Regulation of the Internet is a favorite example of legal scholars who argue that law is a globalized phenomenon (Berman 2007, p. 316; Fischer-Lescano & Teubner 2004, pp. 1010–11; Michaels 2009, p. 247). Internet law is fascinating from a legal theoretical perspective because it shows clearly that it is problematic to use state law to govern a global network, and that it is equally problematic to find international or non-state forms of law capable of regulating it adequately. It is therefore not surprising that many attempts to conceptualize problems of law and Internet do so on the basis of a theory of legal pluralism. Theories of legal pluralism take the plurality of law seriously and theorize about what legal pluralism means. This conceptual exercise is then related back to digital phenomena, which, I would argue, is a fruitful way to account for and understand Internet law. There is, however, not one way of theorizing the plurality of law. Different conceptualizations of legal pluralism are on offer, which take rather different starting points. One of the points about which theories of legal pluralism differ relates to the boundaries of legal orders: should we see these as closed systems, or as open and flexible? In this paper, I will take this issue as central to discussing the nature of legal pluralism.
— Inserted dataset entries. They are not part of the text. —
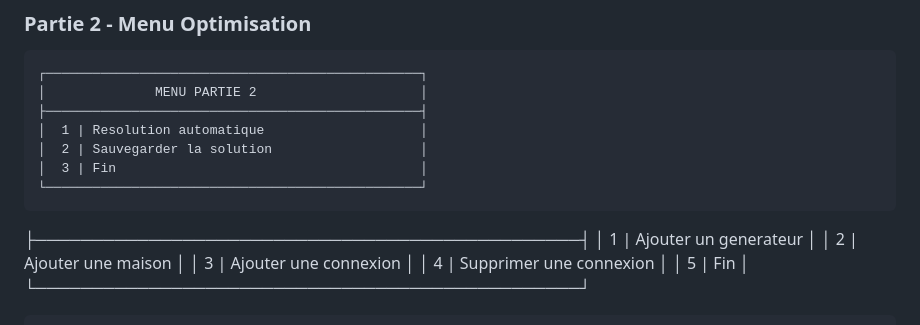
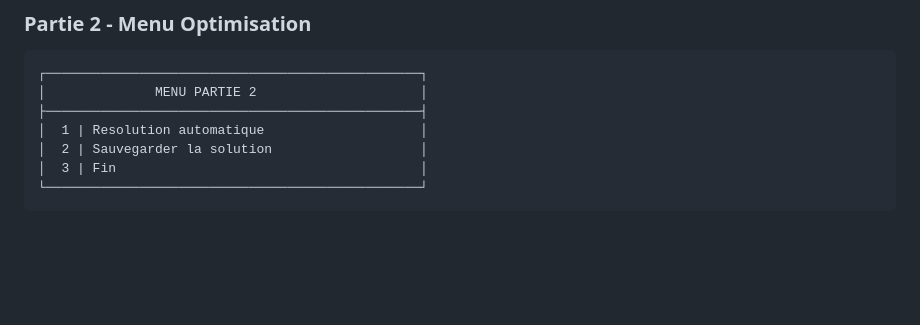
Before and after one commit to MrCoolChips/electricitynetwork, a Markdown page: README.md, the part around the change. Rendered like a GitHub page; blank space fills up the shorter version.

Commit message:
Mise a jour de  README.md

````diff
--- a/README.md
+++ b/README.md
@@ -141,14 +141,6 @@ connexion(G2,M2).
 │  1 | Resolution automatique                    │
 │  2 | Sauvegarder la solution                   │
 │  3 | Fin                                       │
-└────────────────────────────────────────────────┘
-```
-├────────────────────────────────────────────────┤
-│  1 | Ajouter un generateur                     │
-│  2 | Ajouter une maison                        │
-│  3 | Ajouter une connexion                     │
-│  4 | Supprimer une connexion                   │
-│  5 | Fin                                       │
 └────────────────────────────────────────────────┘
 ```
 
````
With respect to the topic of this volume, the question then is which conceptualization is the most convincing when it comes to understanding the pluralism of normative orders.,
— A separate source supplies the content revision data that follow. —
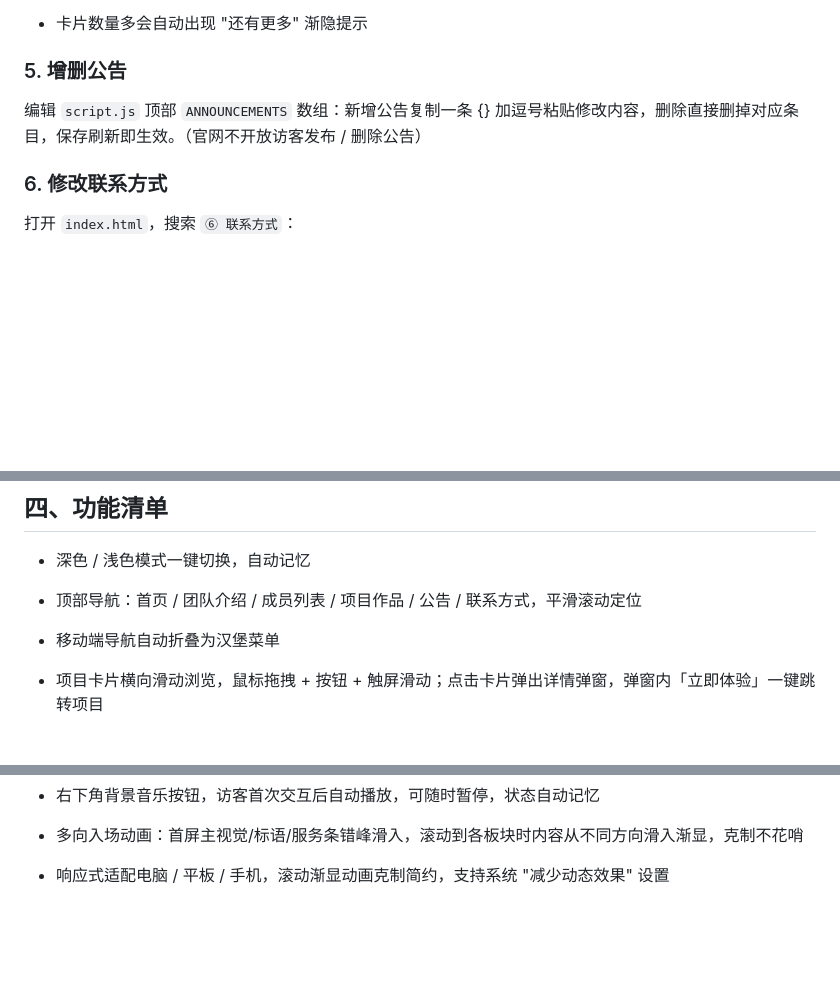
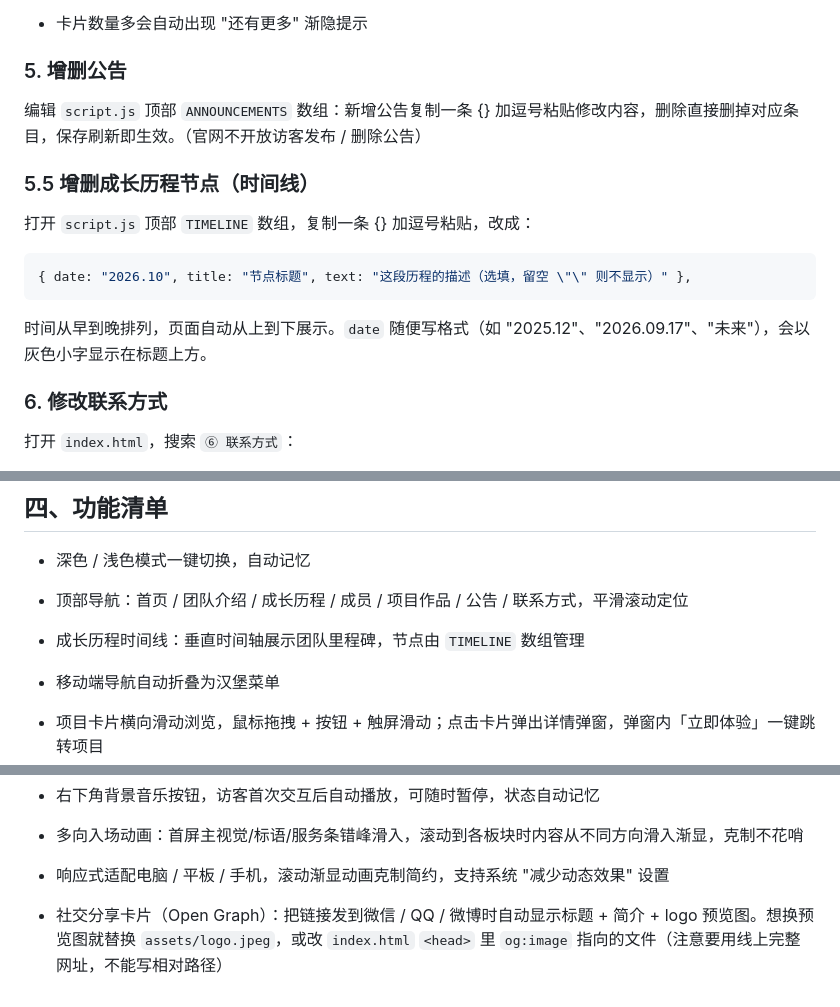
Before and after one commit to WUTA91/wujing, a Markdown page: README.md, 3 parts joined by grey strips. GitHub-like rendering; blank space fills up the shorter version.

````diff
--- a/README.md
+++ b/README.md
@@ -149,6 +149,16 @@
 
 编辑 `script.js` 顶部 `ANNOUNCEMENTS` 数组：新增公告复制一条 {} 加逗号粘贴修改内容，删除直接删掉对应条目，保存刷新即生效。（官网不开放访客发布 / 删除公告）
 
+### 5.5 增删成长历程节点（时间线）
+
+打开 `script.js` 顶部 `TIMELINE` 数组，复制一条 {} 加逗号粘贴，改成：
+
+```js
+{ date: "2026.10", title: "节点标题", text: "这段历程的描述（选填，留空 \"\" 则不显示）" },
+```
+
+时间从早到晚排列，页面自动从上到下展示。`date` 随便写格式（如 "2025.12"、"2026.09.17"、"未来"），会以灰色小字显示在标题上方。
+
 ### 6. 修改联系方式
 
 打开 `index.html`，搜索 `⑥ 联系方式`：
@@ -191,7 +201,9 @@
 
 * 深色 / 浅色模式一键切换，自动记忆
 
-* 顶部导航：首页 / 团队介绍 / 成员列表 / 项目作品 / 公告 / 联系方式，平滑滚动定位
+* 顶部导航：首页 / 团队介绍 / 成长历程 / 成员 / 项目作品 / 公告 / 联系方式，平滑滚动定位
+
+* 成长历程时间线：垂直时间轴展示团队里程碑，节点由 `TIMELINE` 数组管理
 
 * 移动端导航自动折叠为汉堡菜单
 
@@ -208,3 +220,5 @@
 * 多向入场动画：首屏主视觉/标语/服务条错峰滑入，滚动到各板块时内容从不同方向滑入渐显，克制不花哨
 
 * 响应式适配电脑 / 平板 / 手机，滚动渐显动画克制简约，支持系统 "减少动态效果" 设置
+
+* 社交分享卡片（Open Graph）：把链接发到微信 / QQ / 微博时自动显示标题 + 简介 + logo 预览图。想换预览图就替换 `assets/logo.jpeg`，或改 `index.html` `<head>` 里 `og:image` 指向的文件（注意要用线上完整网址，不能写相对路径）
````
Erasmus School of Law

Taekema, S. (2015). Fragments and Continuities of Law and ICT. In Crossroads in New Media, Identity and Law: The Shape of Diversity to Come (pp. 80–91). doi:10.1057/9781137491268_5